== INPUT MATERIAL ==

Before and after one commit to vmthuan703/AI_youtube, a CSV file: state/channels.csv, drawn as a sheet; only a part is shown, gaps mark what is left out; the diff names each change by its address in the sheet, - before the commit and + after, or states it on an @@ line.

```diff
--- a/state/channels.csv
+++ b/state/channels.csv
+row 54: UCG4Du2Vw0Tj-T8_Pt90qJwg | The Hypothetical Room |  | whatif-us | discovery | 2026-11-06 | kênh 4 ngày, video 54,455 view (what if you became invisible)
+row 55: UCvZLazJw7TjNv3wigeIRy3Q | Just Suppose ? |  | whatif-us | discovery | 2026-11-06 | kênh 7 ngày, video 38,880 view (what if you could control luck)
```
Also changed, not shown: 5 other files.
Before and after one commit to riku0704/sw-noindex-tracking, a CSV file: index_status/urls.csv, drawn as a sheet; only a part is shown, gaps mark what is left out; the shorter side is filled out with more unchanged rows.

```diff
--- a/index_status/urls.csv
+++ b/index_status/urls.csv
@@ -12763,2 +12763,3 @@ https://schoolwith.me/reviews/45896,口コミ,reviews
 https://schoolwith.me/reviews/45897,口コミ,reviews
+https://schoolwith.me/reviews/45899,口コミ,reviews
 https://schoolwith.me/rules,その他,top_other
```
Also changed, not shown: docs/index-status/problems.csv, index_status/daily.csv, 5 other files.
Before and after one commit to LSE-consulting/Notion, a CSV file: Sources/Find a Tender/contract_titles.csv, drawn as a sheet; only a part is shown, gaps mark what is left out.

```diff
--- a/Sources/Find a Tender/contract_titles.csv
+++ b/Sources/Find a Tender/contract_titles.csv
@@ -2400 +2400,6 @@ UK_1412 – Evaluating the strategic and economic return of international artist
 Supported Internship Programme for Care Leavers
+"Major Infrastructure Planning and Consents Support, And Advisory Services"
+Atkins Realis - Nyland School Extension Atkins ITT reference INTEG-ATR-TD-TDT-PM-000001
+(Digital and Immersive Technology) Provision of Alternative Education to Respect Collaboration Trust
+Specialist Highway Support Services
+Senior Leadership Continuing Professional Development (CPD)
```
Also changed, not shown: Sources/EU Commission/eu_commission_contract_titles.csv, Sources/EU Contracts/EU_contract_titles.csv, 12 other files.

===

> _WORK INSTRUCTIONS_: Lines that contain "Services" should be pulled from the entries above and reported.

> _ANSWER AREA_:
+"Major Infrastructure Planning and Consents Support, And Advisory Services"
+Specialist Highway Support Services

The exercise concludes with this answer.